- Poster Presentation
- Open Access
Detection of circulating cancer cells in peripheral blood as a prognostic factor in early breast cancer
© BioMed Central 2005
- Published: 17 June 2005
- Breast Cancer
- Cancer Cell
- Breast Cancer Cell
- Menopausal Status
- Progesterone Receptor Status
Approximately 30% of patients with localized breast cancer eventually develop distant metastases despite optimal surgery and adjuvant therapies. This fact has been attributed to early tumor seeding via the bloodstream. Therefore, identification of breast cancer cells in blood could enable early detection of micrometastases and could potentially be of prognostic significance. The aim of our study was to evaluate the correlation between circulating breast cancer cells and classical prognostic factors.

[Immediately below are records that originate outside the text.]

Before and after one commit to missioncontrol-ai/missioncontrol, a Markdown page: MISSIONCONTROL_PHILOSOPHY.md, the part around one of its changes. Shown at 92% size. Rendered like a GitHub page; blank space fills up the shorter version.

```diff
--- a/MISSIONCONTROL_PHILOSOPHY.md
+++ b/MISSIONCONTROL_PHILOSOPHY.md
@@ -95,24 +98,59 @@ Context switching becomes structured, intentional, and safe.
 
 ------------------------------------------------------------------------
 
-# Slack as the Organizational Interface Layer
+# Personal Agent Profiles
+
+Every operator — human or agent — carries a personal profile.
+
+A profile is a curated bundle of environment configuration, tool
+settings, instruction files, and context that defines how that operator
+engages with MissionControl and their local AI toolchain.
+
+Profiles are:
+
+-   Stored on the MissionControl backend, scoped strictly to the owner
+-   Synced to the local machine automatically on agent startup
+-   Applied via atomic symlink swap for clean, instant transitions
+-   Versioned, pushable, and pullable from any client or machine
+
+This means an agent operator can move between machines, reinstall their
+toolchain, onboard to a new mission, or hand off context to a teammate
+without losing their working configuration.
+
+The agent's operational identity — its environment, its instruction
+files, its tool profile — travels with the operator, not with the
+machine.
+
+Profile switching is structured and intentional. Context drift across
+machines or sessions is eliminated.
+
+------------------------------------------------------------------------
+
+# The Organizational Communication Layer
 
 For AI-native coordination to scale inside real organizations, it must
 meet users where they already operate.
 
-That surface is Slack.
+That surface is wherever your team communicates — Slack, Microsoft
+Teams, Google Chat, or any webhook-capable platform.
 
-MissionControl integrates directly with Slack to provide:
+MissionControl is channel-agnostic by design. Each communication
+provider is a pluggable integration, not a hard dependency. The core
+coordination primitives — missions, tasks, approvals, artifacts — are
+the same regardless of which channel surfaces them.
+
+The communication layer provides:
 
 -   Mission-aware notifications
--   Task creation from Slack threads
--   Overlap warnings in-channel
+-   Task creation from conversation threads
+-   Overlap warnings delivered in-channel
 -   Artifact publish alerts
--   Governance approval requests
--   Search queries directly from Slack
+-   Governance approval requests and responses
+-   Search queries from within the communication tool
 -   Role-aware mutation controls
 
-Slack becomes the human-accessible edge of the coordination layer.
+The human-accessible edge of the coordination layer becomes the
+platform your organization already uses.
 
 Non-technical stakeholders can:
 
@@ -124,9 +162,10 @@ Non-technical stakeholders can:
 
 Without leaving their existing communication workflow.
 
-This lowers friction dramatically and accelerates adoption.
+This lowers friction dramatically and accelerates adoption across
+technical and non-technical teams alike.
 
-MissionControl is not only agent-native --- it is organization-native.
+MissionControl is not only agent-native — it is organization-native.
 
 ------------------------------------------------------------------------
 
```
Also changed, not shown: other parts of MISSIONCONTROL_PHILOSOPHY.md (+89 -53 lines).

From February 1999 until April 2004 blood samples from 81 patients, aged 36–72, stages I and II, with or without metastases to regional lymph nodes, were collected every 3–6 months. All patients underwent therapeutic surgery and subsequent adjuvant therapies. Blood samples were screened for mRNA encoding hMAM, EGFR, CK-19 and β-hCG by nested RT-PCR. The result of the test was treated as positive when the expression of one or more mRNA markers was observed in at least two samples taken from the same patient. Clinical data, such as histological grade, pT-grade and pN-grade, menopausal status, estrogen receptor and progesterone receptor status, malignancy grade and others were available for analysis.

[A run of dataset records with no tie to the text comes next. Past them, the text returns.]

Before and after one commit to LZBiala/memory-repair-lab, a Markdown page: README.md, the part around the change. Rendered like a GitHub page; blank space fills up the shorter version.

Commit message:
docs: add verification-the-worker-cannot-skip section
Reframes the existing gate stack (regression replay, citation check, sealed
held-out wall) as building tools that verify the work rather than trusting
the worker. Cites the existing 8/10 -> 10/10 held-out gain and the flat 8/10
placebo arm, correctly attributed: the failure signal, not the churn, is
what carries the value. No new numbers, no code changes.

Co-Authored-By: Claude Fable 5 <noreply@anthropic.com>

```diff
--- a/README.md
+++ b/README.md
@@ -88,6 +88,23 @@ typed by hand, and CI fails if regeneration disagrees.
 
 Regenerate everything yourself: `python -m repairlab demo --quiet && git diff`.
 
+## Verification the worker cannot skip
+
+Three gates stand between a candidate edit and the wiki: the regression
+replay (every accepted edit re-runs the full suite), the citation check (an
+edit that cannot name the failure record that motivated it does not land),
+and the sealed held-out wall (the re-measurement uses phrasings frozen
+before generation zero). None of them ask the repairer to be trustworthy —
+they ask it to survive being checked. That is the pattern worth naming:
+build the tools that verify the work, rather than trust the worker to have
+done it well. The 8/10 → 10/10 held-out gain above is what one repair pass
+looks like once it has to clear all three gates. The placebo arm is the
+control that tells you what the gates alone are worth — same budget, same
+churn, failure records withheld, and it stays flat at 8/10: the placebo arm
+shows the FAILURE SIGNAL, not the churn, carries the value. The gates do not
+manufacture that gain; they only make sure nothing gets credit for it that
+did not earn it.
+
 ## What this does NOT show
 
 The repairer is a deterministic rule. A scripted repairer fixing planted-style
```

We found that breast cancer cells were present in peripheral blood of patients even in very early stages of the disease. Any of the two-marker tests used in our experiments, hMAM/β-hCG, hMAM/EGFR or EGFR/β-hCG, allowed comparable detection of breast cancer cells: in 68–74% of lymph node-positive (N1) and 49–59% of lymph node-negative (N0) patients. Addition of a third marker did not significantly increase detection sensitivity. While analyzing the presence of cancer cells in blood samples collected before mastectomy, we found cancer cells in the blood of only 13% of N0 patients, but in 46% of N1 patients. Thirteen of the 81 patients (16%) experienced recurrence of the disease within a 4-year follow-up period. We did not find any correlation between the presence of cancer cells and recurrence or any other clinical prognostic factors except one: patients with premenopausal status had cancer cells in the blood in 37% of cases, in comparison with those with postmenopausal status who had cancer cells in 63% of cases.
We have shown that a two-marker RT-PCR assay for hMAM/β-hCG, hMAM/EGFR or EGFR/β-hCG may be used for detection of occult breast cancer cells in peripheral blood. Except for menopausal status, we did not find any correlation between the presence of cancer cells in the blood and classical prognostic factors. Our data may suggest a different mechanism of disease dissemination in premenopausal and postmenopausal women.